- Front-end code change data
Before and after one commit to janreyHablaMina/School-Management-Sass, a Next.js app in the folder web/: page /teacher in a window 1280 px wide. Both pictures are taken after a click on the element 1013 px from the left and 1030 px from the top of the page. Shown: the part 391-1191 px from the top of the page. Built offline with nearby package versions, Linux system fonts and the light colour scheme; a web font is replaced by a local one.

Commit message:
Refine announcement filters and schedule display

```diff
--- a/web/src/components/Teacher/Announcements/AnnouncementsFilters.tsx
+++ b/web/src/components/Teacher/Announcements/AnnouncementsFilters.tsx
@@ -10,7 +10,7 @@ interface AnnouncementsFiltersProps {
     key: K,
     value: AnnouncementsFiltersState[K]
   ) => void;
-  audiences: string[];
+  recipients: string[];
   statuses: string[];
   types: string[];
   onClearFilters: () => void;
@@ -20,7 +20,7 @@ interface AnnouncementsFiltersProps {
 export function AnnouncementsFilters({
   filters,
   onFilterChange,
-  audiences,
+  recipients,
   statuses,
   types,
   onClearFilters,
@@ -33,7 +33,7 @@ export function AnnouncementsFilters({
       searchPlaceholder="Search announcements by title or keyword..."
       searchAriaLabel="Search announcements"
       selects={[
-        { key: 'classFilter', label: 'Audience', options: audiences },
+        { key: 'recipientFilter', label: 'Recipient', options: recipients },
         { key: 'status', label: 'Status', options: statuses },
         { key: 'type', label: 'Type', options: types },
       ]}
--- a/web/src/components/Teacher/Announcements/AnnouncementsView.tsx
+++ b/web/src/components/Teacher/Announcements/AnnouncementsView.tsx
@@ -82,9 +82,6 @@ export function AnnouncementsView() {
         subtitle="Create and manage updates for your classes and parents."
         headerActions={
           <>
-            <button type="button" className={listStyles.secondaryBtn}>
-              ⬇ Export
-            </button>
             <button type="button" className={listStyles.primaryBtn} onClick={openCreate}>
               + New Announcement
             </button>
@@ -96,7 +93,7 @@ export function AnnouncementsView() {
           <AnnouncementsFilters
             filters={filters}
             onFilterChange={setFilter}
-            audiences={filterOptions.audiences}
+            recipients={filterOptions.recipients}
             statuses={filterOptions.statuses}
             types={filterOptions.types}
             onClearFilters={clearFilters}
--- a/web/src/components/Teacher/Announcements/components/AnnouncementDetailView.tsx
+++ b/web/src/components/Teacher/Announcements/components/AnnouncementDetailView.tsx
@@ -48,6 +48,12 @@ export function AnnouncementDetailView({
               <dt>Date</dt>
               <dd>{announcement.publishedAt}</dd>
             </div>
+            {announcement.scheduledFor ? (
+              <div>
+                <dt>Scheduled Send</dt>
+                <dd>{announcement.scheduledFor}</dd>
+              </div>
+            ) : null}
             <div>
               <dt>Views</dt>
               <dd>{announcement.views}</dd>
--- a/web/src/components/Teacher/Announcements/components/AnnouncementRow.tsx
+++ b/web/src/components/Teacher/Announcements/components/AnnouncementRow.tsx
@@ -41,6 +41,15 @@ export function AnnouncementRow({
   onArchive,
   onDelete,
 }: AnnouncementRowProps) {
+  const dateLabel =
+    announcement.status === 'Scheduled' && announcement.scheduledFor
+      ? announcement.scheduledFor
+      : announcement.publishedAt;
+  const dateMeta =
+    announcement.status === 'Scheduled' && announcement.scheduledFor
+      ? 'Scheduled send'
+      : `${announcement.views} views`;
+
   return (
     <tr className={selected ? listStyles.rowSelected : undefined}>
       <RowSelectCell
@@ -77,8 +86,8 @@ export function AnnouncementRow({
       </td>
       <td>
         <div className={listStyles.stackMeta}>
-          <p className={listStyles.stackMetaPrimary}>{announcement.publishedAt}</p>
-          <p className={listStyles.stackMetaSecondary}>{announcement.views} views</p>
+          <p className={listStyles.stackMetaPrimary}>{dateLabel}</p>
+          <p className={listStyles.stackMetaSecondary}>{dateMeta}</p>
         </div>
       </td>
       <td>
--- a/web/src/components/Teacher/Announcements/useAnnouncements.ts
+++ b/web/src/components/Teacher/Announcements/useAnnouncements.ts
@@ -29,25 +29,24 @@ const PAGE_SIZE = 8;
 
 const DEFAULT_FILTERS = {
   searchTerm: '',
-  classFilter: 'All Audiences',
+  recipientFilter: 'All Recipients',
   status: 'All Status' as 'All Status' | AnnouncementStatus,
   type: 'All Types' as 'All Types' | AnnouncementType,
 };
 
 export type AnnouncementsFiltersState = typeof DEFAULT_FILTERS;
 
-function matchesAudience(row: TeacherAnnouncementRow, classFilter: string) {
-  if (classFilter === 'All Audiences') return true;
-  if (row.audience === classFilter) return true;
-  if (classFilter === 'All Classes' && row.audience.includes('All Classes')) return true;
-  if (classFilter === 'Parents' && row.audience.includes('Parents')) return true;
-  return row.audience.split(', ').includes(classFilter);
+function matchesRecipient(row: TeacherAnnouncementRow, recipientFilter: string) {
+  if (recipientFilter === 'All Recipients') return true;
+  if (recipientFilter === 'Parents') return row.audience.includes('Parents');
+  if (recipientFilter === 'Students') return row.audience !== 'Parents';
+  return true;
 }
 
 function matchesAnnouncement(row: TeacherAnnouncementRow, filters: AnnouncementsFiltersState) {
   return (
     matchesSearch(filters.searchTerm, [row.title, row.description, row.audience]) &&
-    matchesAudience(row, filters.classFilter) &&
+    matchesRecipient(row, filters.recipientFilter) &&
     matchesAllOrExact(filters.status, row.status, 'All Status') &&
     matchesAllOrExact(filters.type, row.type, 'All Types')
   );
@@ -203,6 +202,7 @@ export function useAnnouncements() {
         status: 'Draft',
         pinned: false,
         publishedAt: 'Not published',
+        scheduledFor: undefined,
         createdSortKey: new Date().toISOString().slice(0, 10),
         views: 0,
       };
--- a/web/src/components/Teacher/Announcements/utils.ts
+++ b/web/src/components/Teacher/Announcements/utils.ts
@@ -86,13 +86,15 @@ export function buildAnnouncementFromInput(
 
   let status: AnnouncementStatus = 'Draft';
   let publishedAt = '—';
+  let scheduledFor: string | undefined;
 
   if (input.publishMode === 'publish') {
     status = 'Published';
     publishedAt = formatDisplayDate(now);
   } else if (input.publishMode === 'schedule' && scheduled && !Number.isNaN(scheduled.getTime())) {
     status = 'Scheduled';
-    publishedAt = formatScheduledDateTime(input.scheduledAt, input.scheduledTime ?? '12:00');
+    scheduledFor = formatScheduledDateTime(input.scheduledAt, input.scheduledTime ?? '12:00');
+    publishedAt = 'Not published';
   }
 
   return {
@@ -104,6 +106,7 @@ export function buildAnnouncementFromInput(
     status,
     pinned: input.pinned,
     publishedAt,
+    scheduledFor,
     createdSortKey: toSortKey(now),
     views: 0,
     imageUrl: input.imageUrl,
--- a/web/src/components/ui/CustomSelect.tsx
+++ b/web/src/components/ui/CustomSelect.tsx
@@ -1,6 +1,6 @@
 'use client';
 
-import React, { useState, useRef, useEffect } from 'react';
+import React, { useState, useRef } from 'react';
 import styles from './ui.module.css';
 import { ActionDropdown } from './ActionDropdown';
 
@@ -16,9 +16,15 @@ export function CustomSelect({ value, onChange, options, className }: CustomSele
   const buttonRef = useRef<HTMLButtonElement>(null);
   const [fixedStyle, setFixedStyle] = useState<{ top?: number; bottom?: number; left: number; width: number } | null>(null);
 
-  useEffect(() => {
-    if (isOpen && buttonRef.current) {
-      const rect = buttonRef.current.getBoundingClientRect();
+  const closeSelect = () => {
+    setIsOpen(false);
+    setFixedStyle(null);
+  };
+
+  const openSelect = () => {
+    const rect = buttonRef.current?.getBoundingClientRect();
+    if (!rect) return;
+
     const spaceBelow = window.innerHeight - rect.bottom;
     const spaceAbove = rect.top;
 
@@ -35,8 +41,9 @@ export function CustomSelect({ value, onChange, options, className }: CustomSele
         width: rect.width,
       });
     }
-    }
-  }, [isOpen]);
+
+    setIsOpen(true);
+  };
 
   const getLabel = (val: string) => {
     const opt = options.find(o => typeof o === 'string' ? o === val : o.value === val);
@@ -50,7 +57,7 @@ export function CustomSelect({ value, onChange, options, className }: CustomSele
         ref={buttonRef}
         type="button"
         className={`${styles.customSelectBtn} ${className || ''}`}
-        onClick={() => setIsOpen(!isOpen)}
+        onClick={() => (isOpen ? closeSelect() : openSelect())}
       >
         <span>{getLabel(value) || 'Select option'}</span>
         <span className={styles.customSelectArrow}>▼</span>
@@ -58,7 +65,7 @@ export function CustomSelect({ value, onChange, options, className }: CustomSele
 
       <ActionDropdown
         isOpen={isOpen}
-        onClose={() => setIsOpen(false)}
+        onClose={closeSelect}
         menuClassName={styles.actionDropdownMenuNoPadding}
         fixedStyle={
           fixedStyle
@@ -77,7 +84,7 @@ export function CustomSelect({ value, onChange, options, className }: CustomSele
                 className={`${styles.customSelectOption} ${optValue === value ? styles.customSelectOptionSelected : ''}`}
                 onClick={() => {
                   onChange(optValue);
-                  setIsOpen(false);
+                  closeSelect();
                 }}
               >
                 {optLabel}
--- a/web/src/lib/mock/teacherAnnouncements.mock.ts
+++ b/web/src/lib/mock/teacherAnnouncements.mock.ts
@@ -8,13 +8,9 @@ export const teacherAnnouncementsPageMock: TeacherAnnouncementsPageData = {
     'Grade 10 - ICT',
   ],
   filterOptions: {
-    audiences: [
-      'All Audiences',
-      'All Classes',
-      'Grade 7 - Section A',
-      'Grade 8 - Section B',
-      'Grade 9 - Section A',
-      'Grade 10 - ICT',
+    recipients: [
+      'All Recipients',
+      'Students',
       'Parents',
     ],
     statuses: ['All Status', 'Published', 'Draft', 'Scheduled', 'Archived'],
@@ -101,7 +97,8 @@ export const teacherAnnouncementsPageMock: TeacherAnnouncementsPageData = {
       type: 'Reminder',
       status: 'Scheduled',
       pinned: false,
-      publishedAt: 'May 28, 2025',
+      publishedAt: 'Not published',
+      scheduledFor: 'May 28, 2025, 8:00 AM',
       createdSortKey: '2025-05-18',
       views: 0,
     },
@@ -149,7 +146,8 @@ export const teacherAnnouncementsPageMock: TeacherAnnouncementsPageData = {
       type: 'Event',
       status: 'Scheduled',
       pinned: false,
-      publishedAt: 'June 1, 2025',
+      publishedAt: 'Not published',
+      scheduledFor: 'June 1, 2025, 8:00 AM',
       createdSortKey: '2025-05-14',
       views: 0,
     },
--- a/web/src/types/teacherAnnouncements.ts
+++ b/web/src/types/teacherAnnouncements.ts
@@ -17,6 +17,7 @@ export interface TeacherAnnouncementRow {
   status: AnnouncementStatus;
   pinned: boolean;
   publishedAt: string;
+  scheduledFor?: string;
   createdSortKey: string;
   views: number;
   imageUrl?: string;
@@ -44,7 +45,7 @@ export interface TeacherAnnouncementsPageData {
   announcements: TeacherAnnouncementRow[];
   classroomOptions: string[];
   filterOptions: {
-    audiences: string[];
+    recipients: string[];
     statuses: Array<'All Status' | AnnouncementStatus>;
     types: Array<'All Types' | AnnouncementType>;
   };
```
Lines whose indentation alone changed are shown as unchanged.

- Your objective
Report all lines above with "buttonRef".

- Solution for this task
   const buttonRef = useRef<HTMLButtonElement>(null);
-    if (isOpen && buttonRef.current) {
-      const rect = buttonRef.current.getBoundingClientRect();
+    const rect = buttonRef.current?.getBoundingClientRect();
         ref={buttonRef}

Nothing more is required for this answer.